By Mikal E. Belicove|For Entrepreneur.com|June 9, 2011
For as far back as I can remember, I’ve always advised companies with blogs and Facebook and Twitter accounts that there is no “I” in business. When speaking on behalf of a business, brand, product or service over a Facebook status update, tweet or blog post, I advise them to always use “we” (or some derivation thereof) to communicate more effectively on behalf of the business or brand.
Let’s say, for example, you manage the Facebook account for a business that distributes running shorts and the company is about to exhibit during a local road race. You’d want to post something such as: “We’ll be exhibiting at the health expo later this week. Stop by and see us in Booth No. 1315 in the convention center.” What you wouldn’t want to post is, “I am exhibiting at this weekend’s health expo at the convention center. Stop by and see me in Booth No. 1315.”
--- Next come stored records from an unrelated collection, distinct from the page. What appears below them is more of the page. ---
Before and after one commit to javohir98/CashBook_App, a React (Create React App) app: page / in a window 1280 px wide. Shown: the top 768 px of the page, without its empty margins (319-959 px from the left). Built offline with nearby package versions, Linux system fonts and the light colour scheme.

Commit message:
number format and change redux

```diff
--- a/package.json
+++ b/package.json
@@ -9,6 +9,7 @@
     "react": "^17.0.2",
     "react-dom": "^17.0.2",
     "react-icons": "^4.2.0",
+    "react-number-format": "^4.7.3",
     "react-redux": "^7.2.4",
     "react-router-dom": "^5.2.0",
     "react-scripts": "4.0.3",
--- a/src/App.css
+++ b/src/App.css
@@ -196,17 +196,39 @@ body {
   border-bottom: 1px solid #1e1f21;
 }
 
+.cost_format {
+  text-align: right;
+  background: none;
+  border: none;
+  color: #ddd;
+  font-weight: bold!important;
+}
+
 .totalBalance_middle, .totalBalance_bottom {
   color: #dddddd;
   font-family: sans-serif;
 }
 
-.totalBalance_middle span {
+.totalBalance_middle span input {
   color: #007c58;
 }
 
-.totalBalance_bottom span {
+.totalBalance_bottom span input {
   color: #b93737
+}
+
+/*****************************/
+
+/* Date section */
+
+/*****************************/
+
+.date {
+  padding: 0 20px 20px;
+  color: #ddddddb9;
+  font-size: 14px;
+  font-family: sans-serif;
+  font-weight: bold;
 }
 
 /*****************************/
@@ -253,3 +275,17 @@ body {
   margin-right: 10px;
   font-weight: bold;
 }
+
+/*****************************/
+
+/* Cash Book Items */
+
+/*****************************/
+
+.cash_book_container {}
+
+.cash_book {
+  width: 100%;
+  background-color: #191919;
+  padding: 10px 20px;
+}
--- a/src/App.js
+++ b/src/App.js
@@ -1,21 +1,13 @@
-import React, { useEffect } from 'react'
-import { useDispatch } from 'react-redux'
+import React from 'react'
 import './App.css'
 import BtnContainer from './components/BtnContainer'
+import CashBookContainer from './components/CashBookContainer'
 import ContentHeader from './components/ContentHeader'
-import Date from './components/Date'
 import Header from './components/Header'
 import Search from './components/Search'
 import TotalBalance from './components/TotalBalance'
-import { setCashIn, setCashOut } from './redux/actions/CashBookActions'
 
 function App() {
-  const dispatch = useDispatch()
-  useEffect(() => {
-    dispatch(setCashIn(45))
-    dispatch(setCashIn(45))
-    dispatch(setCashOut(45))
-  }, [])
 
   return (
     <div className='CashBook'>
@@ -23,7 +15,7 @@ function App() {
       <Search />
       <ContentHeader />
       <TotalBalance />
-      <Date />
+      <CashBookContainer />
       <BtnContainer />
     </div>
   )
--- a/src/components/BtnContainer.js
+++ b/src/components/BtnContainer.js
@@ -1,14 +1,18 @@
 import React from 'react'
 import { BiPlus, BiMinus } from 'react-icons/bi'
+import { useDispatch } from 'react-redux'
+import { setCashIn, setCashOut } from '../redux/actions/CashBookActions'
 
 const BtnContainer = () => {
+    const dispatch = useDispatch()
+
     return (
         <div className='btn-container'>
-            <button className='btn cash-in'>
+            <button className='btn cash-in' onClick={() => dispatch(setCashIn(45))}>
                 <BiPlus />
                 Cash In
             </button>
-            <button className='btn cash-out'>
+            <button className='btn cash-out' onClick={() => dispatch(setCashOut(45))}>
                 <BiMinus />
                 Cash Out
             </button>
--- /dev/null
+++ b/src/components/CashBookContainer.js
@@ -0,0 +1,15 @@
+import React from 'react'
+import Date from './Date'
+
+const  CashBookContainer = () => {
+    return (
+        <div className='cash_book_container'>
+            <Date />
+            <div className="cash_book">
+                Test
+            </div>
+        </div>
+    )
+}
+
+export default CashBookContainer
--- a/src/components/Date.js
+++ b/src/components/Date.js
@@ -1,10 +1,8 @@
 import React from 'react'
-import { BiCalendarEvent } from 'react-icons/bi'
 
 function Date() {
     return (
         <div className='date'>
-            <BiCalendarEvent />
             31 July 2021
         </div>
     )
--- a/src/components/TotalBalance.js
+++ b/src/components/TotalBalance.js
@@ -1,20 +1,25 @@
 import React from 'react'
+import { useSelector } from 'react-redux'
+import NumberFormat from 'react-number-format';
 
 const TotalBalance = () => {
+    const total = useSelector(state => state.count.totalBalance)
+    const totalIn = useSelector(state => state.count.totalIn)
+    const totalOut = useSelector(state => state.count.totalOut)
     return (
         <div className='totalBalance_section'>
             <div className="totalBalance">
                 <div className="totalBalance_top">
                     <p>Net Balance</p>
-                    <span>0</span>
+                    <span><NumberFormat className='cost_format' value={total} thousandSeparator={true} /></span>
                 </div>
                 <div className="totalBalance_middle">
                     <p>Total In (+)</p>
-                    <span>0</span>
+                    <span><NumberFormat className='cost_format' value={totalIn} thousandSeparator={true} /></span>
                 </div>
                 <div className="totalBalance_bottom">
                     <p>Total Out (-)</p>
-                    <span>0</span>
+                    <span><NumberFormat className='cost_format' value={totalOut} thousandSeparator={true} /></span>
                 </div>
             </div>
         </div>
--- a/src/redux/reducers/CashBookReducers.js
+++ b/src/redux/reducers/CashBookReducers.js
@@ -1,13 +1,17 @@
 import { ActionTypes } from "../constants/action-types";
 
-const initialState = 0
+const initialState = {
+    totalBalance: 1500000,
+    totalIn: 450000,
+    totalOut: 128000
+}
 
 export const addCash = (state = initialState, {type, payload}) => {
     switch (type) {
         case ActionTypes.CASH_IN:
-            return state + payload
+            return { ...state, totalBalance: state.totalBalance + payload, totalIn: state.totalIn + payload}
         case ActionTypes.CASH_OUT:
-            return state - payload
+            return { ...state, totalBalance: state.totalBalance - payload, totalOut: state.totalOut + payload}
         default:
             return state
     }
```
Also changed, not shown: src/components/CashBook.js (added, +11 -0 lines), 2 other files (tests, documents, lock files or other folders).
The reason I bring this is up is because businesses on Facebook are increasingly using “I” statements in their status updates, messages, notes and other places. And they’re doing it directly in the line of sight of their customers and prospects — often without ever identifying who “I” is.
Take for example the photo from Abe’s Marketplace – a company whose page I like on Facebook. It contains the items cited in the following caption, which showed up in my Facebook Newsfeed just yesterday morning:
“Here is my breakfast: Greek yogurt, honey, lemon, mint and fresh strawberries! Send your nompics and recipes!“
Aside from having no idea what a “nompic” is, I also have no idea who “my” refers to, and since I have to think about it, the fact that it exists as part of the caption takes the focus away from the picture, message and call-to-action.
When I asked Abe’s Market about posting in the first person narrative, Lisa Frame, who is Abe’s community manager, answered thusly:
Continue reading Taking the ‘I’ Out of Business Posts on Facebook